Write out the listing beneath this instruction in its entirety, exactly as it reads.

* **Exercise data**
○ ○ ○
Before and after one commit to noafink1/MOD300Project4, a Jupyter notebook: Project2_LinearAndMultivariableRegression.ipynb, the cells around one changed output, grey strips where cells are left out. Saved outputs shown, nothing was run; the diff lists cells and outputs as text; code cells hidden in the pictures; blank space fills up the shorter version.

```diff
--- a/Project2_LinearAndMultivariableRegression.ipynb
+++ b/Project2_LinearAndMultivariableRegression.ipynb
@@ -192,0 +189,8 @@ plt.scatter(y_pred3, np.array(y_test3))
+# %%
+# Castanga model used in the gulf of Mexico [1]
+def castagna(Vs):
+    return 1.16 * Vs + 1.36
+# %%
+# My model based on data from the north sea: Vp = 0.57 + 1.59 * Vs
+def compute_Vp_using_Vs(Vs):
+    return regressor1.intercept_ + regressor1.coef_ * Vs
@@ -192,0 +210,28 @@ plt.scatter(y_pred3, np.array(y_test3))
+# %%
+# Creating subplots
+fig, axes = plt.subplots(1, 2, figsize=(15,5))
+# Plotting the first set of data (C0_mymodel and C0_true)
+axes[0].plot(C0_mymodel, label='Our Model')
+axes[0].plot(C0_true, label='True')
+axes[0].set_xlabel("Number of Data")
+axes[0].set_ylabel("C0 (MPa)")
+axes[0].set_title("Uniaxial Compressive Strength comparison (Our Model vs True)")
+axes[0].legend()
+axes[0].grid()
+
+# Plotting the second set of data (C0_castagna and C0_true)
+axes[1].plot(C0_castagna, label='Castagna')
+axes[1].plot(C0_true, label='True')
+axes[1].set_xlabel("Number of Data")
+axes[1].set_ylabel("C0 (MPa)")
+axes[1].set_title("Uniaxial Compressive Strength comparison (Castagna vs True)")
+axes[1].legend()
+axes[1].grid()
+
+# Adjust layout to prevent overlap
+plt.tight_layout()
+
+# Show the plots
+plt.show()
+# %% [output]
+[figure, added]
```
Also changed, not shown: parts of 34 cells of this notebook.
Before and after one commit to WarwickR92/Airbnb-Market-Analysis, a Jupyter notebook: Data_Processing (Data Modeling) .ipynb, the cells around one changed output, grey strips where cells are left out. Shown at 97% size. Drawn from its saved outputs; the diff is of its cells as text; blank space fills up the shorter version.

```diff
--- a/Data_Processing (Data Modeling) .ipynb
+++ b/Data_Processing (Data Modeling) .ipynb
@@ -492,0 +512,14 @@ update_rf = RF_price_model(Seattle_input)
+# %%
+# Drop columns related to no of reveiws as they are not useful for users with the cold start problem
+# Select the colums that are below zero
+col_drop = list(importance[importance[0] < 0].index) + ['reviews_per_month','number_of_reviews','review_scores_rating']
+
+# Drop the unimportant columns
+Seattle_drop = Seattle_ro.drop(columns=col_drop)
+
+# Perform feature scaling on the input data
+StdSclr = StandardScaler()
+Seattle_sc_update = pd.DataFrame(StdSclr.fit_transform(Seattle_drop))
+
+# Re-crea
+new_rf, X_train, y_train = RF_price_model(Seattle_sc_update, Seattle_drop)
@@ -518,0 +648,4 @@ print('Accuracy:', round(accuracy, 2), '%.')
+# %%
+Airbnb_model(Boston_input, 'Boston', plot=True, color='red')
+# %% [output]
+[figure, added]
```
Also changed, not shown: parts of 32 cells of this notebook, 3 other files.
○ ○ ○
* **Result for this task**
Before and after one commit to noafink1/MOD300Project4, a Jupyter notebook: Project2_LinearAndMultivariableRegression.ipynb, the cells around one changed output, grey strips where cells are left out. Saved outputs shown, nothing was run; the diff lists cells and outputs as text; code cells hidden in the pictures; blank space fills up the shorter version.

```diff
--- a/Project2_LinearAndMultivariableRegression.ipynb
+++ b/Project2_LinearAndMultivariableRegression.ipynb
@@ -192,0 +189,8 @@ plt.scatter(y_pred3, np.array(y_test3))
+# %%
+# Castanga model used in the gulf of Mexico [1]
+def castagna(Vs):
+    return 1.16 * Vs + 1.36
+# %%
+# My model based on data from the north sea: Vp = 0.57 + 1.59 * Vs
+def compute_Vp_using_Vs(Vs):
+    return regressor1.intercept_ + regressor1.coef_ * Vs
@@ -192,0 +210,28 @@ plt.scatter(y_pred3, np.array(y_test3))
+# %%
+# Creating subplots
+fig, axes = plt.subplots(1, 2, figsize=(15,5))
+# Plotting the first set of data (C0_mymodel and C0_true)
+axes[0].plot(C0_mymodel, label='Our Model')
+axes[0].plot(C0_true, label='True')
+axes[0].set_xlabel("Number of Data")
+axes[0].set_ylabel("C0 (MPa)")
+axes[0].set_title("Uniaxial Compressive Strength comparison (Our Model vs True)")
+axes[0].legend()
+axes[0].grid()
+
+# Plotting the second set of data (C0_castagna and C0_true)
+axes[1].plot(C0_castagna, label='Castagna')
+axes[1].plot(C0_true, label='True')
+axes[1].set_xlabel("Number of Data")
+axes[1].set_ylabel("C0 (MPa)")
+axes[1].set_title("Uniaxial Compressive Strength comparison (Castagna vs True)")
+axes[1].legend()
+axes[1].grid()
+
+# Adjust layout to prevent overlap
+plt.tight_layout()
+
+# Show the plots
+plt.show()
+# %% [output]
+[figure, added]
```
Also changed, not shown: parts of 34 cells of this notebook.
Before and after one commit to WarwickR92/Airbnb-Market-Analysis, a Jupyter notebook: Data_Processing (Data Modeling) .ipynb, the cells around one changed output, grey strips where cells are left out. Shown at 97% size. Drawn from its saved outputs; the diff is of its cells as text; blank space fills up the shorter version.

```diff
--- a/Data_Processing (Data Modeling) .ipynb
+++ b/Data_Processing (Data Modeling) .ipynb
@@ -492,0 +512,14 @@ update_rf = RF_price_model(Seattle_input)
+# %%
+# Drop columns related to no of reveiws as they are not useful for users with the cold start problem
+# Select the colums that are below zero
+col_drop = list(importance[importance[0] < 0].index) + ['reviews_per_month','number_of_reviews','review_scores_rating']
+
+# Drop the unimportant columns
+Seattle_drop = Seattle_ro.drop(columns=col_drop)
+
+# Perform feature scaling on the input data
+StdSclr = StandardScaler()
+Seattle_sc_update = pd.DataFrame(StdSclr.fit_transform(Seattle_drop))
+
+# Re-crea
+new_rf, X_train, y_train = RF_price_model(Seattle_sc_update, Seattle_drop)
@@ -518,0 +648,4 @@ print('Accuracy:', round(accuracy, 2), '%.')
+# %%
+Airbnb_model(Boston_input, 'Boston', plot=True, color='red')
+# %% [output]
+[figure, added]
```
Also changed, not shown: parts of 32 cells of this notebook, 3 other files.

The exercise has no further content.